Ex-Israeli president Katsav sentenced to seven years

Former Israeli President Moshe Katsav, arrives for the reading of the sentence in his rape trial at a court in Tel Aviv on Tuesday, March 22. (AP Photo)
 
TEL AVIV, Israel, March 22 (AP):  An Israeli court ordered former Israeli President Moshe Katsav to prison for seven years Tuesday following a rape conviction, rejecting his attorneys' request for leniency and making him the highest-ranking Israeli official ever sentenced to jail.
The silver-haired Katsav remained stoic throughout most of the reading, but he broke down in tears upon hearing his sentence and screamed at the judges: "You made a mistake! It is a lie! The girls know it is a lie!" As he exited the courtroom, two of his grown sons scuffled with security guards. "I saw you! You hurt my boy!" Katsav screamed. His lawyers vowed to appeal.
In December, the Tel Aviv District Court convicted Katsav, 65, of raping a former employee and sexually harassing two other women who used to work for him. He also was convicted of indecent acts and obstruction of justice. The rape took place before Katsav became president in 2000, while other crimes occurred after he took office.

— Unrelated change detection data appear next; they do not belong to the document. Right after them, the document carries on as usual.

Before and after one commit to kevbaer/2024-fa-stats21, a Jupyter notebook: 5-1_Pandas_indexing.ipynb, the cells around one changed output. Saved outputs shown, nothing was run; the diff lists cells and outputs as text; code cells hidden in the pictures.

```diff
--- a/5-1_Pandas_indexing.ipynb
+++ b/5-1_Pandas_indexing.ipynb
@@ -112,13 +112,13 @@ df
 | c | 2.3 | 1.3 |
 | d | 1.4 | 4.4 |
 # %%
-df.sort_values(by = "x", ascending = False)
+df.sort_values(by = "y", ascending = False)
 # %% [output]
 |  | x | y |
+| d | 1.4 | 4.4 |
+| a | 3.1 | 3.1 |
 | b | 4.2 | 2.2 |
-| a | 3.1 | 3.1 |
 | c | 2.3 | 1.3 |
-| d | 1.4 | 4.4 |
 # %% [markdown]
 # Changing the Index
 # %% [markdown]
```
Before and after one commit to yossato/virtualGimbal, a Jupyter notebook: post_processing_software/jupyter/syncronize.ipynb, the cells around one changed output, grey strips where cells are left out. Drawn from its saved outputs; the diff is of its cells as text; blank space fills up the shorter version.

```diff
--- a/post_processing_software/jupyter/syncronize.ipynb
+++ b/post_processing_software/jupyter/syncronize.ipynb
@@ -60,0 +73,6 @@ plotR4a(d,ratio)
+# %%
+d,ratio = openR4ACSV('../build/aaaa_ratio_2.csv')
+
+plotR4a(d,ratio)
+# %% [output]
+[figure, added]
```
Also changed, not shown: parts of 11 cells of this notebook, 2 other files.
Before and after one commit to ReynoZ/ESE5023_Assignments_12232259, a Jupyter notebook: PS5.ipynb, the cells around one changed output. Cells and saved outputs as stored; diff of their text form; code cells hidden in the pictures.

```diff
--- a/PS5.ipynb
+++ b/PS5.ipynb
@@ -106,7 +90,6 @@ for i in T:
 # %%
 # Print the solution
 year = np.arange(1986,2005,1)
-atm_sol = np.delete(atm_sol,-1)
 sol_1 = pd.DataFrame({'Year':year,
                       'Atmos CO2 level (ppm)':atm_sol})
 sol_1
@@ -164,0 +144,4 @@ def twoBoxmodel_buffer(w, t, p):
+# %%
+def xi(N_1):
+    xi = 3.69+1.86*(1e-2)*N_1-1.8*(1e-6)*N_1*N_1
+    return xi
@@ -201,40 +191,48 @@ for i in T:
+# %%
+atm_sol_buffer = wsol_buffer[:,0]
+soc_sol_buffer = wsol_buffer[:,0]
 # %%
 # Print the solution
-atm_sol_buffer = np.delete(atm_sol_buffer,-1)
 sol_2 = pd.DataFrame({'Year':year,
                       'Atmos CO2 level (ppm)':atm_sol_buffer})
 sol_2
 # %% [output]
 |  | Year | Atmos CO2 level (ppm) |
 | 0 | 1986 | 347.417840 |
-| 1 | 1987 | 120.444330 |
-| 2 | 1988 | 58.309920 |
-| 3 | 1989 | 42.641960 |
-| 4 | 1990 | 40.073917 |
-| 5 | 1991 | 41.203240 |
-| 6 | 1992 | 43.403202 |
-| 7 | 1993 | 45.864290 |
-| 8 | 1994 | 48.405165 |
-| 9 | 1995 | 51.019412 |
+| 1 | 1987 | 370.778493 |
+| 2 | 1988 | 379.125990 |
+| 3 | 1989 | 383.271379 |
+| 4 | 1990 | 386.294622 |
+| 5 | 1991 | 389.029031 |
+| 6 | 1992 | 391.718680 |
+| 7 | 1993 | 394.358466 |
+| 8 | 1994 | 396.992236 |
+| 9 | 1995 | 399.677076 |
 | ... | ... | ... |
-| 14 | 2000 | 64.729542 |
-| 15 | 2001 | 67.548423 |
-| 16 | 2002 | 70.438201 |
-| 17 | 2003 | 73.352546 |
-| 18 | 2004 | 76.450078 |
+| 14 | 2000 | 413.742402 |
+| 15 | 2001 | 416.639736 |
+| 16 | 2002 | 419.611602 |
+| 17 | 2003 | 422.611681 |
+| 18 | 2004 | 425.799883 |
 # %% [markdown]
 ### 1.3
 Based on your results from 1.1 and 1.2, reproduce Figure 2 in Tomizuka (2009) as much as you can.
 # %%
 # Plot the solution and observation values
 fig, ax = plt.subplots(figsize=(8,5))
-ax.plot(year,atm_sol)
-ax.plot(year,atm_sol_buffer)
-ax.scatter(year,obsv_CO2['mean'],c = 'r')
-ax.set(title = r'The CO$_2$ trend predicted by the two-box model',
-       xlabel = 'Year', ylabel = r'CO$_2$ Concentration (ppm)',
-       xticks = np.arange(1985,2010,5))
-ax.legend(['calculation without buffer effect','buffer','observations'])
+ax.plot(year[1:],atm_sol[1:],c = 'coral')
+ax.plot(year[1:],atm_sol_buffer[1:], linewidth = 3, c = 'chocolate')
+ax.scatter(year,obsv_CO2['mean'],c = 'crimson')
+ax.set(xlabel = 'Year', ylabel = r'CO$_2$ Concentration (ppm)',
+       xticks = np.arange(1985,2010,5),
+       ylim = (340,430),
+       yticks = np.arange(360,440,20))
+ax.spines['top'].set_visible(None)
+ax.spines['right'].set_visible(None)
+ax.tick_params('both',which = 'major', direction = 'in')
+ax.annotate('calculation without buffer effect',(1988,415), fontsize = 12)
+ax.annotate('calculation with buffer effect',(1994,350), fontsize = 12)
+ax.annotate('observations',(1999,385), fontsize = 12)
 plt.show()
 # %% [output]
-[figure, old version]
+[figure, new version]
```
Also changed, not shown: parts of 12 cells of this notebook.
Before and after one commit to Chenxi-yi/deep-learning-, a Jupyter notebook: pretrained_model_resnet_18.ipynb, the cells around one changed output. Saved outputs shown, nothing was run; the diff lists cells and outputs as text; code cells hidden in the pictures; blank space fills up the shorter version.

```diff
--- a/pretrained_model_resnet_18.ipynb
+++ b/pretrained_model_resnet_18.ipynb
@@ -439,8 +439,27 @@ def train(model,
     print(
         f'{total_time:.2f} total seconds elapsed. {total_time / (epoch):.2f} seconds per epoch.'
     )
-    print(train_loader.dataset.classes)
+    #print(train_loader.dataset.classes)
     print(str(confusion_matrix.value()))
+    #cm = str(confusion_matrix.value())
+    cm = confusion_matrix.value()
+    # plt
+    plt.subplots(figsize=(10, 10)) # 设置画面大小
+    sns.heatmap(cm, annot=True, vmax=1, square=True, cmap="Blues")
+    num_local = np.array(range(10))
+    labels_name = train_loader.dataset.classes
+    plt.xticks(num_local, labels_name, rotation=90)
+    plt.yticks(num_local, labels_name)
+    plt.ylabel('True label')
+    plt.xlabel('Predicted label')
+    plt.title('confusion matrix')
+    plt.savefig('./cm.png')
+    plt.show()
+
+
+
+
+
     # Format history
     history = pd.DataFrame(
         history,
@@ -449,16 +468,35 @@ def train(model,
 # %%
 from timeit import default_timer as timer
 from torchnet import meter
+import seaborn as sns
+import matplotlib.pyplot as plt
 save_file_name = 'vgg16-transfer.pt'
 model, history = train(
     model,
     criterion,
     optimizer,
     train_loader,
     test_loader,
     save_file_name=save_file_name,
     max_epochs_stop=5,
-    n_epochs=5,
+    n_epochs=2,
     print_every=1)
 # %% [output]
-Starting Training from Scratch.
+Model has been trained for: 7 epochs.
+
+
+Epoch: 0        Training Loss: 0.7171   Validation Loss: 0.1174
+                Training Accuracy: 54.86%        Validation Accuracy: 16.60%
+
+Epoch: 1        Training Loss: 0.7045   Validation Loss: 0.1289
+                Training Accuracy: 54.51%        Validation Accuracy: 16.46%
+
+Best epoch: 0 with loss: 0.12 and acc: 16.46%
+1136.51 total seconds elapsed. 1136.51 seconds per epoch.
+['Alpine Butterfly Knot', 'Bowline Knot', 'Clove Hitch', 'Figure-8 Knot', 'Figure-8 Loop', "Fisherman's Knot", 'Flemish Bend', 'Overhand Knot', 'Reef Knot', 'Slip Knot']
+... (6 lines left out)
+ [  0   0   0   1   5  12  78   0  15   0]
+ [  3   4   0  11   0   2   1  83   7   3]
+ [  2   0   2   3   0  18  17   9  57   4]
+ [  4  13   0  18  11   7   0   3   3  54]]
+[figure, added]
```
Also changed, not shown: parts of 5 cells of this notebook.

The three-judge panel, which ruled 2-1, said Katsav's record of public service would not be weighed in his favor, accusing him instead of exploiting his position to become a sexual offender. The court ordered him to report to prison on May 8, giving him time to prepare an appeal. He must also pay fines of about $25,000 and $7,000 to two of his victims. "The defendant committed the acts like any other person, and he must bear the punishment like any other person," Judge George Kara read from a prepared verdict. "The message leaving this courtroom has to be sharp and clear."
Tuesday's sentencing capped a dramatic fall from grace for a man who rose from humble beginnings to become a symbol of success for Mizrahi Jews, or those of Middle Eastern descent, who for years were an underclass in Israel. The presidency is a largely ceremonial office, typically filled by a respected elder statesman who is capable of rising above politics and unifying the country.
The case has also been seen as a victory for the Israeli legal system and for women's rights in a decades-long struggle to chip away at the nation's macho culture, which once permitted political and military leaders great liberties. Outside the building, a group of women held signs with a message directed toward female victims of sex crimes, "You're not alone." The case began nearly five years ago when Katsav suddenly complained that a female employee was trying to extort him. She went to police with her side of the story, and other women came forward with similar complaints of sexual assaults.
Katsav, Israel's eighth president, resigned under public pressure two weeks before his term was to end in 2007. The current president, Nobel winner Shimon Peres, succeeded him. Katsav repeatedly denied all allegations against him, claiming he was a victim of a political witch hunt and suggesting he was targeted because of his ethnicity. Katsav was born in Iran and immigrated to Israel as a child. The Israeli public has been riveted by the case's twists and salacious details.
In one memorably bizarre press conference Katsav lashed out angrily at prosecutors and the media for plotting his demise, shaking in anger, waving a computer disk that he said proved his innocence and screaming. Later, he rejected a plea bargain that would have allowed him to avoid jail time.